As you can imagine at first this is daunting. You never seem to have enough time to gather resources and attack until you get accustomed to what each one does. This is why I highly recommend taking a stroll through the in-depth tutorial that will give you the rundown of each basic maneuver. Once you grasp the system it quickly becomes addictive. I found myself frustrated at first, but the more I figured out what was going on the more I enjoyed it. This may be the game’s biggest flaw is that it requires a serious amount of dedication and time to truly appreciate what it does. This is not something most people are willing to donate to a downloadable title.
There are two core modes to the game and each one different enough to stand on its own. The standard single player game has you matched up against bots in either standard deathmatch or the traditional last man standing. Both are highly customizable down to AI difficulty and even map type. A cool aspect about this is if you die you enter what is called The Dead Puzzler’s Challenge where you compete in a small mini game that allows you to come back from defeat. Again if you dedicate your time to learning all the intricacies and nuances of the game, this can be one of the most rewarding experiences.

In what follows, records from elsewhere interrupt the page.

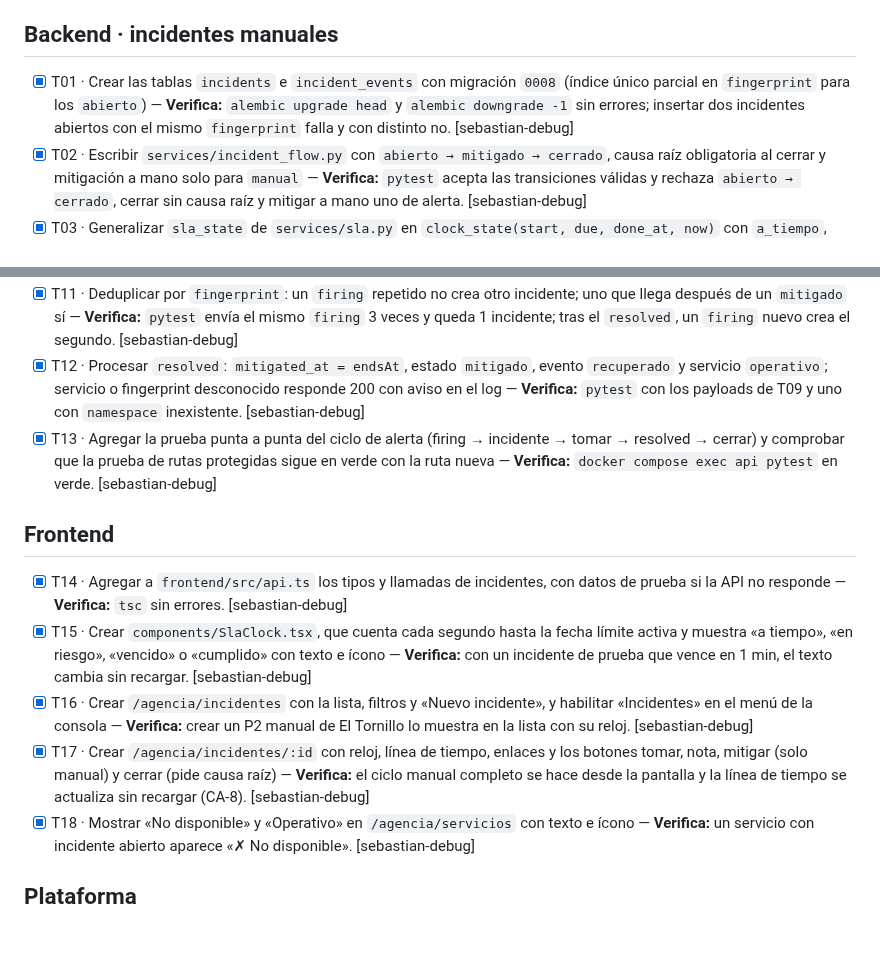
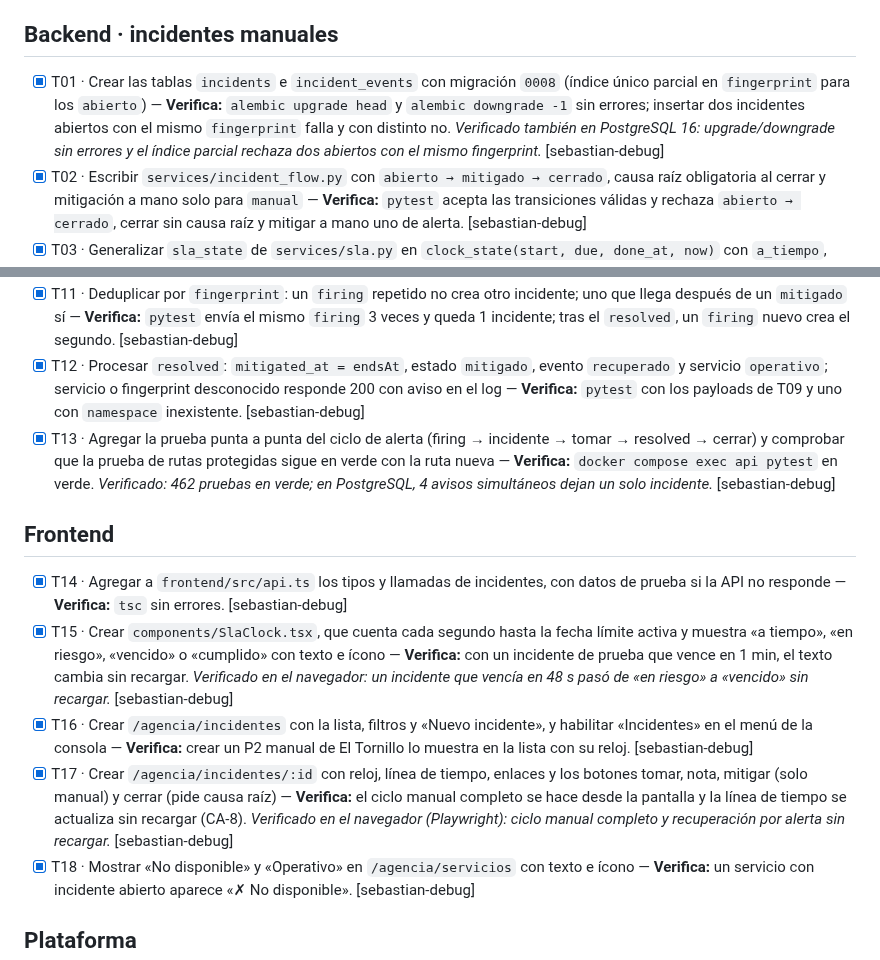
Before and after one commit to ngcddev/CloudOps, a Markdown page: specs/008-monitoreo-e-incidentes/tasks.md, 2 parts joined by grey strips. Drawn GitHub-style; blank space fills up the shorter version.

```diff
--- a/specs/008-monitoreo-e-incidentes/tasks.md
+++ b/specs/008-monitoreo-e-incidentes/tasks.md
@@ -21,7 +21,7 @@ cuando T24 deje Alertmanager funcionando.
 
 ## Backend · incidentes manuales
 
-- [x] T01 · Crear las tablas `incidents` e `incident_events` con migración `0008` (índice único parcial en `fingerprint` para los `abierto`) — **Verifica:** `alembic upgrade head` y `alembic downgrade -1` sin errores; insertar dos incidentes abiertos con el mismo `fingerprint` falla y con distinto no. [sebastian-debug]
+- [x] T01 · Crear las tablas `incidents` e `incident_events` con migración `0008` (índice único parcial en `fingerprint` para los `abierto`) — **Verifica:** `alembic upgrade head` y `alembic downgrade -1` sin errores; insertar dos incidentes abiertos con el mismo `fingerprint` falla y con distinto no. *Verificado también en PostgreSQL 16: upgrade/downgrade sin errores y el índice parcial rechaza dos abiertos con el mismo fingerprint.* [sebastian-debug]
 - [x] T02 · Escribir `services/incident_flow.py` con `abierto → mitigado → cerrado`, causa raíz obligatoria al cerrar y mitigación a mano solo para `manual` — **Verifica:** `pytest` acepta las transiciones válidas y rechaza `abierto → cerrado`, cerrar sin causa raíz y mitigar a mano uno de alerta. [sebastian-debug]
 - [x] T03 · Generalizar `sla_state` de `services/sla.py` en `clock_state(start, due, done_at, now)` con `a_tiempo`, `en_riesgo` (≥ 80 %), `vencido` y `cumplido`, y dejar que el de los tickets la use — **Verifica:** las pruebas de la 004 siguen en verde y nuevas cubren un incidente tomado a los 10 min (respuesta `cumplido`) y mitigado a las 5 h (solución `vencido`). [sebastian-debug]
 - [x] T04 · Crear `POST /api/incidents` (manual: servicio, prioridad y título) y `GET /api/incidents` con filtros y estado del SLA — **Verifica:** `pytest`: un P1 de La Sazón abierto a las 14:00 vence respuesta 14:15 y solución 18:00 (24/7), queda el evento `detectado` y una fila en la bitácora; como cliente → 403. [sebastian-debug]
@@ -36,14 +36,14 @@ cuando T24 deje Alertmanager funcionando.
 - [x] T10 · Crear `POST /api/alerts/alertmanager` con `ALERTMANAGER_TOKEN` (en `config.py` y `.env.example`) que abre el incidente P1 con `started_at = startsAt − ALERT_CONFIRM_SECONDS`, evento `detectado` y servicio `caido` — **Verifica:** `pytest` con el payload `firing`: un incidente `alerta` P1 de La Sazón con su hora de inicio 30 s antes de `startsAt`; sin token o con otro → 401. [sebastian-debug]
 - [x] T11 · Deduplicar por `fingerprint`: un `firing` repetido no crea otro incidente; uno que llega después de un `mitigado` sí — **Verifica:** `pytest` envía el mismo `firing` 3 veces y queda 1 incidente; tras el `resolved`, un `firing` nuevo crea el segundo. [sebastian-debug]
 - [x] T12 · Procesar `resolved`: `mitigated_at = endsAt`, estado `mitigado`, evento `recuperado` y servicio `operativo`; servicio o fingerprint desconocido responde 200 con aviso en el log — **Verifica:** `pytest` con los payloads de T09 y uno con `namespace` inexistente. [sebastian-debug]
-- [x] T13 · Agregar la prueba punta a punta del ciclo de alerta (firing → incidente → tomar → resolved → cerrar) y comprobar que la prueba de rutas protegidas sigue en verde con la ruta nueva — **Verifica:** `docker compose exec api pytest` en verde. [sebastian-debug]
+- [x] T13 · Agregar la prueba punta a punta del ciclo de alerta (firing → incidente → tomar → resolved → cerrar) y comprobar que la prueba de rutas protegidas sigue en verde con la ruta nueva — **Verifica:** `docker compose exec api pytest` en verde. *Verificado: 462 pruebas en verde; en PostgreSQL, 4 avisos simultáneos dejan un solo incidente.* [sebastian-debug]
 
 ## Frontend
 
 - [x] T14 · Agregar a `frontend/src/api.ts` los tipos y llamadas de incidentes, con datos de prueba si la API no responde — **Verifica:** `tsc` sin errores. [sebastian-debug]
-- [x] T15 · Crear `components/SlaClock.tsx`, que cuenta cada segundo hasta la fecha límite activa y muestra «a tiempo», «en riesgo», «vencido» o «cumplido» con texto e ícono — **Verifica:** con un incidente de prueba que vence en 1 min, el texto cambia sin recargar. [sebastian-debug]
+- [x] T15 · Crear `components/SlaClock.tsx`, que cuenta cada segundo hasta la fecha límite activa y muestra «a tiempo», «en riesgo», «vencido» o «cumplido» con texto e ícono — **Verifica:** con un incidente de prueba que vence en 1 min, el texto cambia sin recargar. *Verificado en el navegador: un incidente que vencía en 48 s pasó de «en riesgo» a «vencido» sin recargar.* [sebastian-debug]
 - [x] T16 · Crear `/agencia/incidentes` con la lista, filtros y «Nuevo incidente», y habilitar «Incidentes» en el menú de la consola — **Verifica:** crear un P2 manual de El Tornillo lo muestra en la lista con su reloj. [sebastian-debug]
-- [x] T17 · Crear `/agencia/incidentes/:id` con reloj, línea de tiempo, enlaces y los botones tomar, nota, mitigar (solo manual) y cerrar (pide causa raíz) — **Verifica:** el ciclo manual completo se hace desde la pantalla y la línea de tiempo se actualiza sin recargar (CA-8). [sebastian-debug]
+- [x] T17 · Crear `/agencia/incidentes/:id` con reloj, línea de tiempo, enlaces y los botones tomar, nota, mitigar (solo manual) y cerrar (pide causa raíz) — **Verifica:** el ciclo manual completo se hace desde la pantalla y la línea de tiempo se actualiza sin recargar (CA-8). *Verificado en el navegador (Playwright): ciclo manual completo y recuperación por alerta sin recargar.* [sebastian-debug]
 - [x] T18 · Mostrar «No disponible» y «Operativo» en `/agencia/servicios` con texto e ícono — **Verifica:** un servicio con incidente abierto aparece «✗ No disponible». [sebastian-debug]
 
 ## Plataforma
```
Also changed, not shown: other parts of specs/008-monitoreo-e-incidentes/tasks.md (+14 -14 lines).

The other mode is quite different from the core game and actually delivers a nice alternative to the fast-paced style. It is called Poison Peril and instead of working to fill gauges this set of challenges forces you to think before acting. The idea is to complete the set of challenges in as few moves as possible. This causes many cases of staring at the board trying to contemplate which set to move where. I personally loved this mode as it beckons back to classic puzzle games that had to contemplating for several minutes at a time before making your move. Making through all the challenges will take some patience and skill, but the satisfaction for completing them all (not to mention the Achievement/Trophy) will really make you feel accomplished.
On a visual level the game gets the job done with clean presentation and some nice animations for the attacks. The biggest gripe here is that some of the text onscreen is simply an eyesore. Reading some of the smaller text, even a large television can result in serious eye strain. Sound effects and music are pretty average at best, but the visual presentation on this budget-priced title really helps it stand out from the pack.
Puzzlegeddon is a solid offering for the genre, and one that is fully worth recommending to anyone willing to invest the time it takes to learn the system. If you are a fan of games like Puzzle Quest where there is more than just block matching then this is a no-brainer. For $10 it is hard to argue the value of this unique experience. Especially when Xbox Live owners have the option for a demo to try before you buy. Another solid effort in an increasingly overcrowded genre; puzzle fans will be pleased.
Review copy provided by publisher.